This year’s Father’s Day was celebrated on June 16. The day was preceeded with a week-long activities including visits to charity homes,  drama presentation, evangelism, dinner, fund raising etc, depending on the parishes or dioceses.
The importance and influence of Father’s Day cannot be over-emphasised.
Solomon said; “the just (righteous) man walks in integrity. Blessed are his children after him (Proverbs 20:7).
Max Lucado wrote years ago, “Today’s my first (Father’s Day) without a father. For 31 years I had one of the best but now he’s … buried under an oak tree in a West Texas cemetery. Strange, he isn’t here because he was always available. His words were nothing novel, his achievements, though admirable, were nothing extraordinary. But his presence was. Because he was there, life went smoothly, the future was secure and my growing up was what God intended. He taught me how to shave and how to pray. Helped me memorise verses for Sunday school and taught me that wrong should be punished. That righteous has its own reward. He modeled the elusive balance between ambition and self-acceptance. I knew  if I ever needed him he would be there like a warm fireplace. Maybe, that is why this Father’s Day a bit chilly, the fire is gone out. The winds of age swallowed the splendid flame, leaving only golden embers. But there is a strange thing in those embers. Stir them and flame will and knock just enough chill out of the air to remind me that he’s still present”.
Father’s Day is held to mark the role of fathers in the family and to honour them. The father represents the symbol of discipline in the family. When a father plays his role very well in any family, the children of such home in-turn acts out the discipline and training they have imbided at home in the larger society.
One thing that God saw in the father Abraham that caused God to choose him (Abraham) as God’s covenant partner was Abraham’s commitment in the training and up-bringing of his children and household.
In Genesis 18:19, God said; “for I know him, that he will command his children and household after him and they shall keep the way of the Lord, to do justice and judgement: that the Lord may bring upon Abraham that which he hath spoken of him”.
God was saying that training children and your household is a vital secret to attract his attention.
A writer said; “prayer and fasting are great!
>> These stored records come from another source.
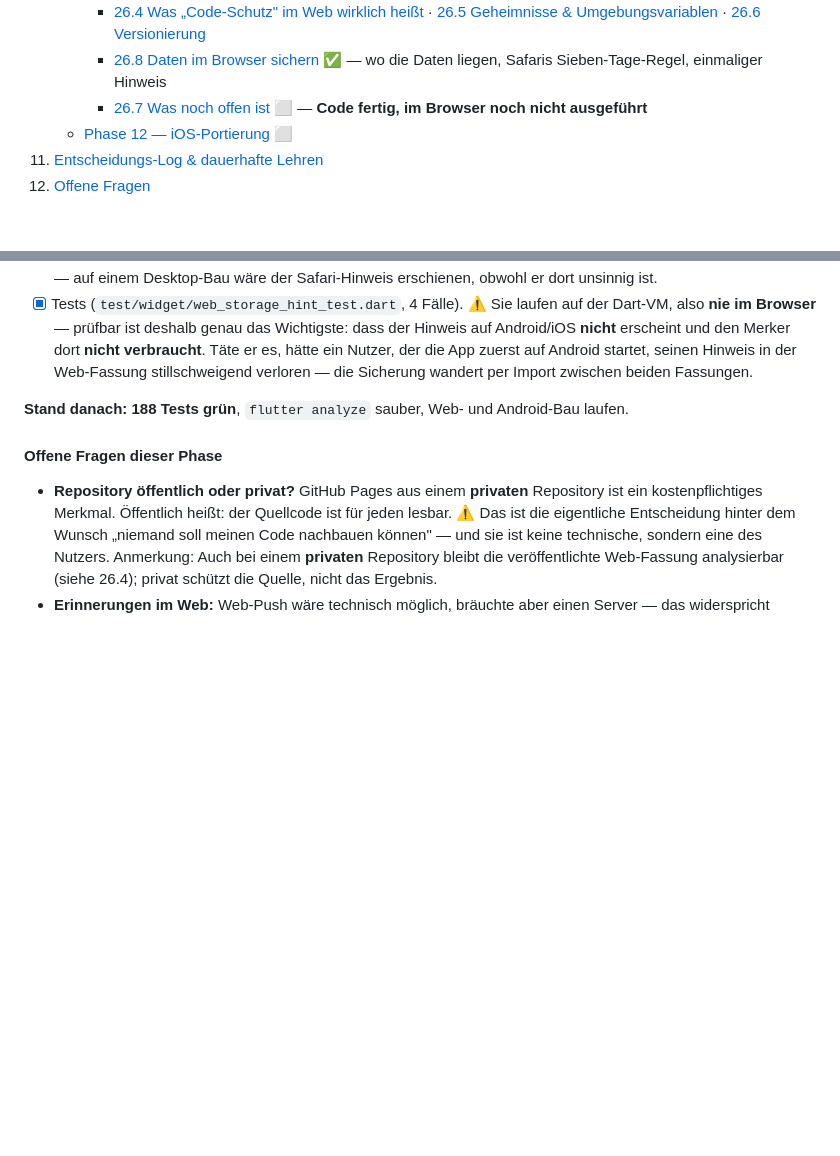
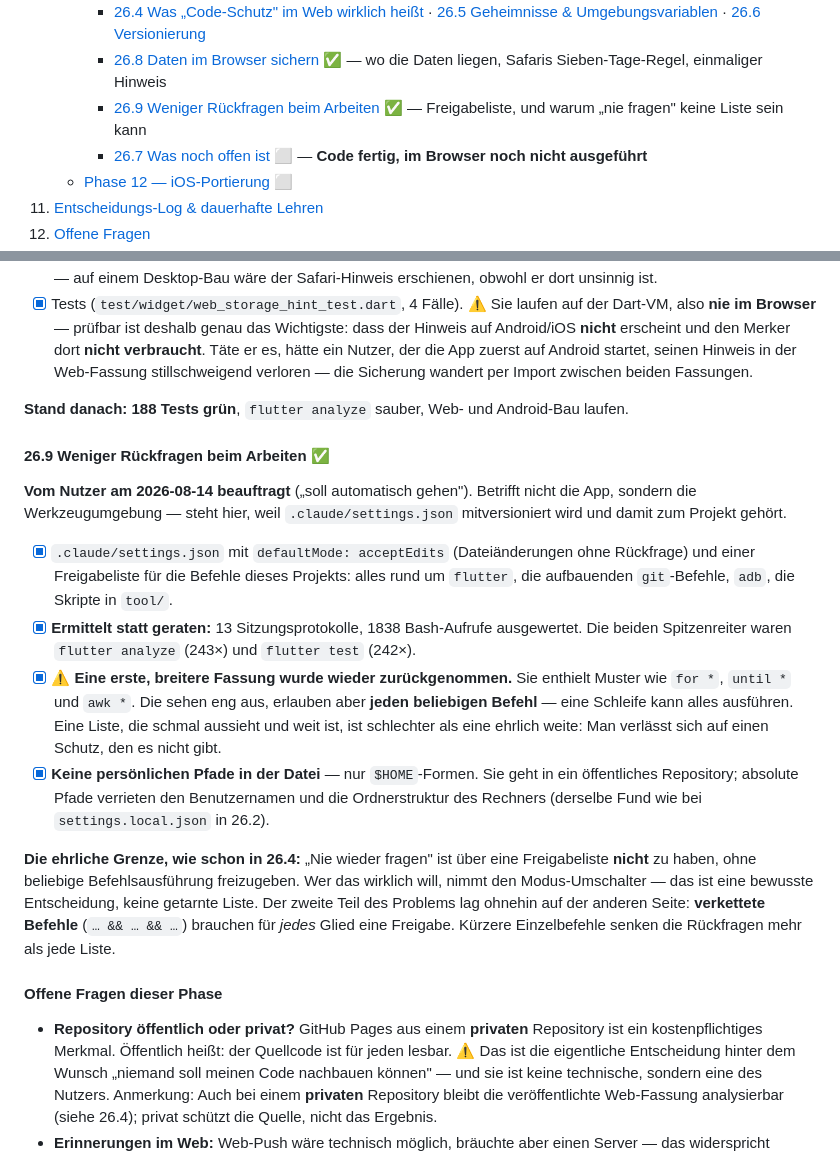
Before and after one commit to lukasylilli/Root-in, a Markdown page: PLAN.md, 2 parts joined by grey strips. Rendered like a GitHub page; blank space fills up the shorter version.

```diff
--- a/PLAN.md
+++ b/PLAN.md
@@ -33,6 +33,7 @@
       - [26.1 Lauffähig im Browser](#261-lauffähig-im-browser-) · [26.2 Repository & .gitignore](#262-repository--gitignore-) · [26.3 Automatischer Bau & Veröffentlichung](#263-automatischer-bau--veröffentlichung-cicd-)
       - [26.4 Was „Code-Schutz" im Web wirklich heißt](#264-was-code-schutz-im-web-wirklich-heißt-) · [26.5 Geheimnisse & Umgebungsvariablen](#265-geheimnisse--umgebungsvariablen-) · [26.6 Versionierung](#266-versionierung-)
       - [26.8 Daten im Browser sichern](#268-daten-im-browser-sichern-) ✅ — wo die Daten liegen, Safaris Sieben-Tage-Regel, einmaliger Hinweis
+      - [26.9 Weniger Rückfragen beim Arbeiten](#269-weniger-rückfragen-beim-arbeiten-) ✅ — Freigabeliste, und warum „nie fragen" keine Liste sein kann
       - [26.7 Was noch offen ist](#267-was-noch-offen-ist-) ⬜ — **Code fertig, im Browser noch nicht ausgeführt**
     - [Phase 12 — iOS-Portierung](#phase-12--ios-portierung--feinschliff-) ⬜
 11. [Entscheidungs-Log & dauerhafte Lehren](#11-entscheidungs-log--dauerhafte-lehren)
@@ -501,6 +502,16 @@ Vollständige Vorlage und Pflege-Anleitung: `store/others_index_beispiel.json` u
 
 **Stand danach: 188 Tests grün**, `flutter analyze` sauber, Web- und Android-Bau laufen.
 
+#### 26.9 Weniger Rückfragen beim Arbeiten ✅
+**Vom Nutzer am 2026-08-14 beauftragt** („soll automatisch gehen"). Betrifft nicht die App, sondern die Werkzeugumgebung — steht hier, weil `.claude/settings.json` mitversioniert wird und damit zum Projekt gehört.
+
+- [x] `.claude/settings.json` mit `defaultMode: acceptEdits` (Dateiänderungen ohne Rückfrage) und einer Freigabeliste für die Befehle dieses Projekts: alles rund um `flutter`, die aufbauenden `git`-Befehle, `adb`, die Skripte in `tool/`.
+- [x] **Ermittelt statt geraten:** 13 Sitzungsprotokolle, 1838 Bash-Aufrufe ausgewertet. Die beiden Spitzenreiter waren `flutter analyze` (243×) und `flutter test` (242×).
+- [x] ⚠️ **Eine erste, breitere Fassung wurde wieder zurückgenommen.** Sie enthielt Muster wie `for *`, `until *` und `awk *`. Die sehen eng aus, erlauben aber **jeden beliebigen Befehl** — eine Schleife kann alles ausführen. Eine Liste, die schmal aussieht und weit ist, ist schlechter als eine ehrlich weite: Man verlässt sich auf einen Schutz, den es nicht gibt.
+- [x] **Keine persönlichen Pfade in der Datei** — nur `$HOME`-Formen. Sie geht in ein öffentliches Repository; absolute Pfade verrieten den Benutzernamen und die Ordnerstruktur des Rechners (derselbe Fund wie bei `settings.local.json` in 26.2).
+
+**Die ehrliche Grenze, wie schon in 26.4:** „Nie wieder fragen" ist über eine Freigabeliste **nicht** zu haben, ohne beliebige Befehlsausführung freizugeben. Wer das wirklich will, nimmt den Modus-Umschalter — das ist eine bewusste Entscheidung, keine getarnte Liste. Der zweite Teil des Problems lag ohnehin auf der anderen Seite: **verkettete Befehle** (`… && … && …`) brauchen für *jedes* Glied eine Freigabe. Kürzere Einzelbefehle senken die Rückfragen mehr als jede Liste.
+
 #### Offene Fragen dieser Phase
 - **Repository öffentlich oder privat?** GitHub Pages aus einem **privaten** Repository ist ein kostenpflichtiges Merkmal. Öffentlich heißt: der Quellcode ist für jeden lesbar. ⚠️ Das ist die eigentliche Entscheidung hinter dem Wunsch „niemand soll meinen Code nachbauen können" — und sie ist keine technische, sondern eine des Nutzers. Anmerkung: Auch bei einem **privaten** Repository bleibt die veröffentlichte Web-Fassung analysierbar (siehe 26.4); privat schützt die Quelle, nicht das Ergebnis.
 - **Erinnerungen im Web:** Web-Push wäre technisch möglich, bräuchte aber einen Server — das widerspricht Abschnitt 3. Vorerst entfallen sie im Browser. Damit ist die Web-Fassung ausdrücklich **nicht gleichwertig** zur Android-App; sie ist der Zugang, nicht der Ersatz.
```
Also changed, not shown: MAP.md (+26 -5 lines).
Giving and tithing are great, but they are not enough.
“You must train your household to follow your footsteps and to follow the big foot of Jehovah God (His ways). The best way to raise positive children in a negative world is to have positive parents who love them unconditionally and serve as excellent role models” says Dr. Chris Kwakpouwe of the O.D.M fame.
Preaching a sermon at Jerusalem Anglican Church, Diobu, Port Harcourt during this year’s Father’s Day service, June 16, Evangelist Innocent Ezechiedo said fatherhood is a responsibility and that failed fatherhood is the cause of many problems of the larger society – Boko Haram, militancy, delinquency etc.
Evangelist Ezechiedo pointed out that the devil does a lot of havoc in a family when the father or the act of manliness is far from the home.
Said he; “it is not enough to mess up the destiny of your children. When you are back from your job, have enough time with your children. Ask them questions and converse and joke with them”.
Many fathers are successful in business and office but failures at home. The purpose of  Father’s Day is to bring back the original intention of God giving children to parents to give them covering needs at home.
Responsible fathers are compassionate, caring and encouragers. They are people of prayers and good mentors. Fathers are urged to be positive.
God parenting, helps foster empathy, honesty, self-reliance, self-control, kindness, cooperation and cheerfulness.
Good fatherhood helps protect children from developing anxiety, depression, eating disorders, anti-social behaviour,  alcohol and drug abuse, which are the greatest legacies a father should bequeath to his children.
Many people, however, feel that the trend of presenting gifts to fathers recently has led to over commercialisation of the festival thereby relegating the noble idea behind Father’s Day celebration which is basically to enliven the affection of fathers towards their children.